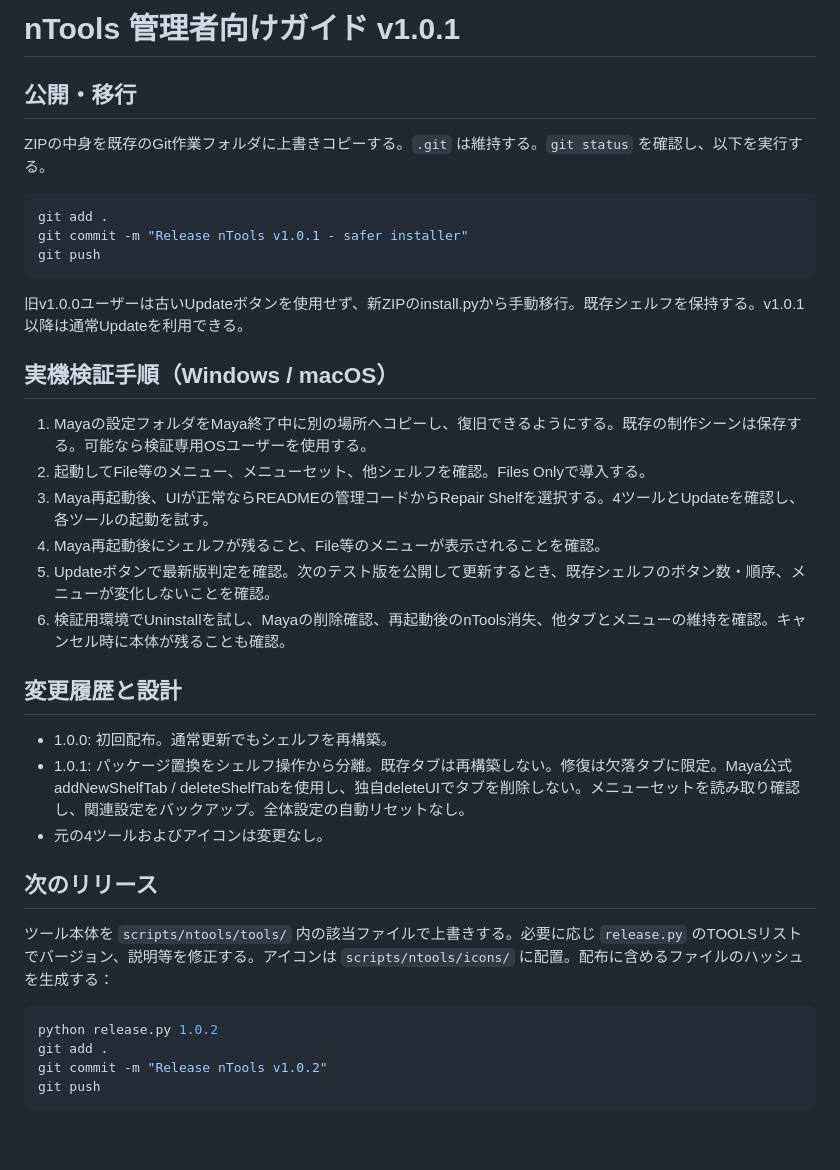
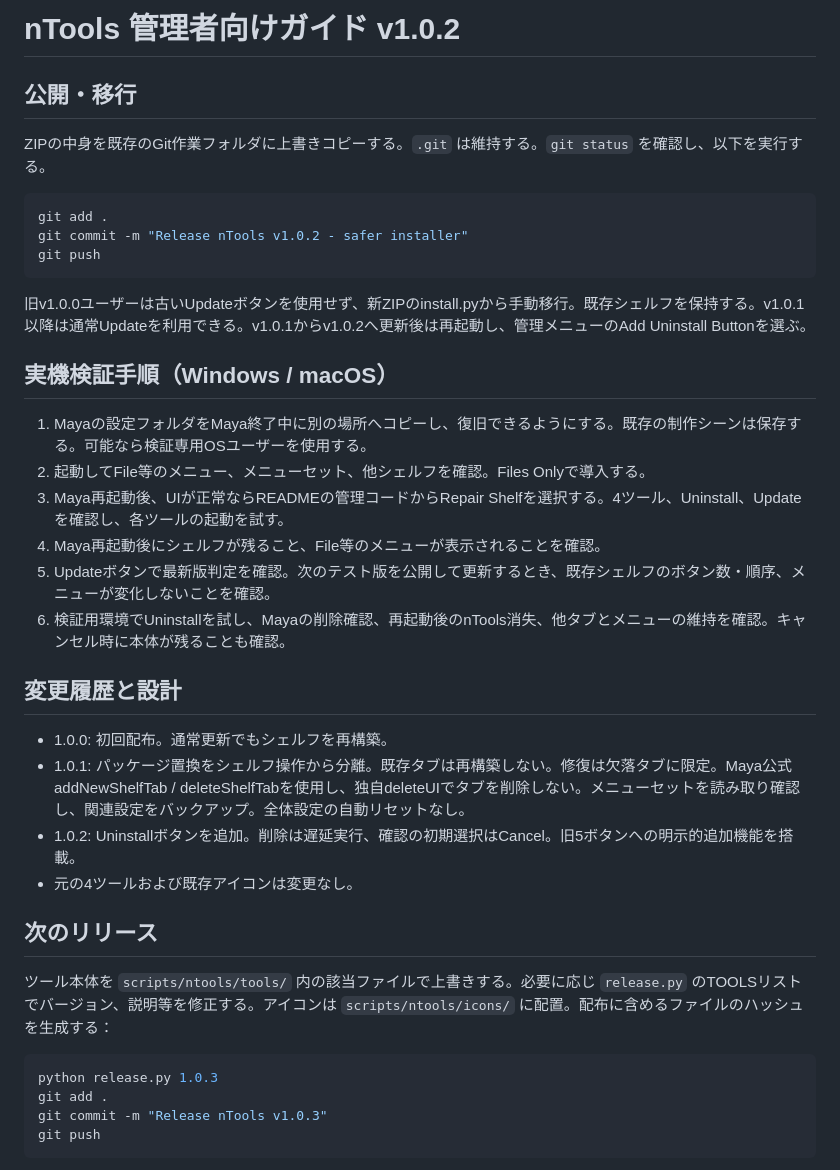
Before and after one commit to nmasaaki-web/nTools, a Markdown page: docs/maintainer.md, the part around the change. GitHub-like rendering; blank space fills up the shorter version.

````diff
--- a/docs/maintainer.md
+++ b/docs/maintainer.md
@@ -1,4 +1,4 @@
-# nTools 管理者向けガイド v1.0.1
+# nTools 管理者向けガイド v1.0.2
 
 ## 公開・移行
 
@@ -6,17 +6,17 @@ ZIPの中身を既存のGit作業フォルダに上書きコピーする。`.git
 
 ```bash
 git add .
-git commit -m "Release nTools v1.0.1 - safer installer"
+git commit -m "Release nTools v1.0.2 - safer installer"
 git push
 ```
 
-旧v1.0.0ユーザーは古いUpdateボタンを使用せず、新ZIPのinstall.pyから手動移行。既存シェルフを保持する。v1.0.1以降は通常Updateを利用できる。
+旧v1.0.0ユーザーは古いUpdateボタンを使用せず、新ZIPのinstall.pyから手動移行。既存シェルフを保持する。v1.0.1以降は通常Updateを利用できる。v1.0.1からv1.0.2へ更新後は再起動し、管理メニューのAdd Uninstall Buttonを選ぶ。
 
 ## 実機検証手順（Windows / macOS）
 
 1. Mayaの設定フォルダをMaya終了中に別の場所へコピーし、復旧できるようにする。既存の制作シーンは保存する。可能なら検証専用OSユーザーを使用する。
 2. 起動してFile等のメニュー、メニューセット、他シェルフを確認。Files Onlyで導入する。
-3. Maya再起動後、UIが正常ならREADMEの管理コードからRepair Shelfを選択する。4ツールとUpdateを確認し、各ツールの起動を試す。
+3. Maya再起動後、UIが正常ならREADMEの管理コードからRepair Shelfを選択する。4ツール、Uninstall、Updateを確認し、各ツールの起動を試す。
 4. Maya再起動後にシェルフが残ること、File等のメニューが表示されることを確認。
 5. Updateボタンで最新版判定を確認。次のテスト版を公開して更新するとき、既存シェルフのボタン数・順序、メニューが変化しないことを確認。
 6. 検証用環境でUninstallを試し、Mayaの削除確認、再起動後のnTools消失、他タブとメニューの維持を確認。キャンセル時に本体が残ることも確認。
@@ -25,16 +25,17 @@ git push
 
 - 1.0.0: 初回配布。通常更新でもシェルフを再構築。
 - 1.0.1: パッケージ置換をシェルフ操作から分離。既存タブは再構築しない。修復は欠落タブに限定。Maya公式addNewShelfTab / deleteShelfTabを使用し、独自deleteUIでタブを削除しない。メニューセットを読み取り確認し、関連設定をバックアップ。全体設定の自動リセットなし。
-- 元の4ツールおよびアイコンは変更なし。
+- 1.0.2: Uninstallボタンを追加。削除は遅延実行、確認の初期選択はCancel。旧5ボタンへの明示的追加機能を搭載。
+- 元の4ツールおよび既存アイコンは変更なし。
 
 ## 次のリリース
 
 ツール本体を `scripts/ntools/tools/` 内の該当ファイルで上書きする。必要に応じ `release.py` のTOOLSリストでバージョン、説明等を修正する。アイコンは `scripts/ntools/icons/` に配置。配布に含めるファイルのハッシュを生成する：
 
 ```bash
-python release.py 1.0.2
+python release.py 1.0.3
 git add .
-git commit -m "Release nTools v1.0.2"
+git commit -m "Release nTools v1.0.3"
 git push
 ```
 
````
Also changed, not shown: README.md (+10 -5 lines), docs/shelf_preview.png, 4 other files.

— Your task —
The answer must be the full set of records, repeated exactly, with no pictures.

— Answer space —
Before and after one commit to nmasaaki-web/nTools, a Markdown page: docs/maintainer.md, the part around the change. GitHub-like rendering; blank space fills up the shorter version.

````diff
--- a/docs/maintainer.md
+++ b/docs/maintainer.md
@@ -1,4 +1,4 @@
-# nTools 管理者向けガイド v1.0.1
+# nTools 管理者向けガイド v1.0.2
 
 ## 公開・移行
 
@@ -6,17 +6,17 @@ ZIPの中身を既存のGit作業フォルダに上書きコピーする。`.git
 
 ```bash
 git add .
-git commit -m "Release nTools v1.0.1 - safer installer"
+git commit -m "Release nTools v1.0.2 - safer installer"
 git push
 ```
 
-旧v1.0.0ユーザーは古いUpdateボタンを使用せず、新ZIPのinstall.pyから手動移行。既存シェルフを保持する。v1.0.1以降は通常Updateを利用できる。
+旧v1.0.0ユーザーは古いUpdateボタンを使用せず、新ZIPのinstall.pyから手動移行。既存シェルフを保持する。v1.0.1以降は通常Updateを利用できる。v1.0.1からv1.0.2へ更新後は再起動し、管理メニューのAdd Uninstall Buttonを選ぶ。
 
 ## 実機検証手順（Windows / macOS）
 
 1. Mayaの設定フォルダをMaya終了中に別の場所へコピーし、復旧できるようにする。既存の制作シーンは保存する。可能なら検証専用OSユーザーを使用する。
 2. 起動してFile等のメニュー、メニューセット、他シェルフを確認。Files Onlyで導入する。
-3. Maya再起動後、UIが正常ならREADMEの管理コードからRepair Shelfを選択する。4ツールとUpdateを確認し、各ツールの起動を試す。
+3. Maya再起動後、UIが正常ならREADMEの管理コードからRepair Shelfを選択する。4ツール、Uninstall、Updateを確認し、各ツールの起動を試す。
 4. Maya再起動後にシェルフが残ること、File等のメニューが表示されることを確認。
 5. Updateボタンで最新版判定を確認。次のテスト版を公開して更新するとき、既存シェルフのボタン数・順序、メニューが変化しないことを確認。
 6. 検証用環境でUninstallを試し、Mayaの削除確認、再起動後のnTools消失、他タブとメニューの維持を確認。キャンセル時に本体が残ることも確認。
@@ -25,16 +25,17 @@ git push
 
 - 1.0.0: 初回配布。通常更新でもシェルフを再構築。
 - 1.0.1: パッケージ置換をシェルフ操作から分離。既存タブは再構築しない。修復は欠落タブに限定。Maya公式addNewShelfTab / deleteShelfTabを使用し、独自deleteUIでタブを削除しない。メニューセットを読み取り確認し、関連設定をバックアップ。全体設定の自動リセットなし。
-- 元の4ツールおよびアイコンは変更なし。
+- 1.0.2: Uninstallボタンを追加。削除は遅延実行、確認の初期選択はCancel。旧5ボタンへの明示的追加機能を搭載。
+- 元の4ツールおよび既存アイコンは変更なし。
 
 ## 次のリリース
 
 ツール本体を `scripts/ntools/tools/` 内の該当ファイルで上書きする。必要に応じ `release.py` のTOOLSリストでバージョン、説明等を修正する。アイコンは `scripts/ntools/icons/` に配置。配布に含めるファイルのハッシュを生成する：
 
 ```bash
-python release.py 1.0.2
+python release.py 1.0.3
 git add .
-git commit -m "Release nTools v1.0.2"
+git commit -m "Release nTools v1.0.3"
 git push
 ```
 
````
Also changed, not shown: README.md (+10 -5 lines), docs/shelf_preview.png, 4 other files.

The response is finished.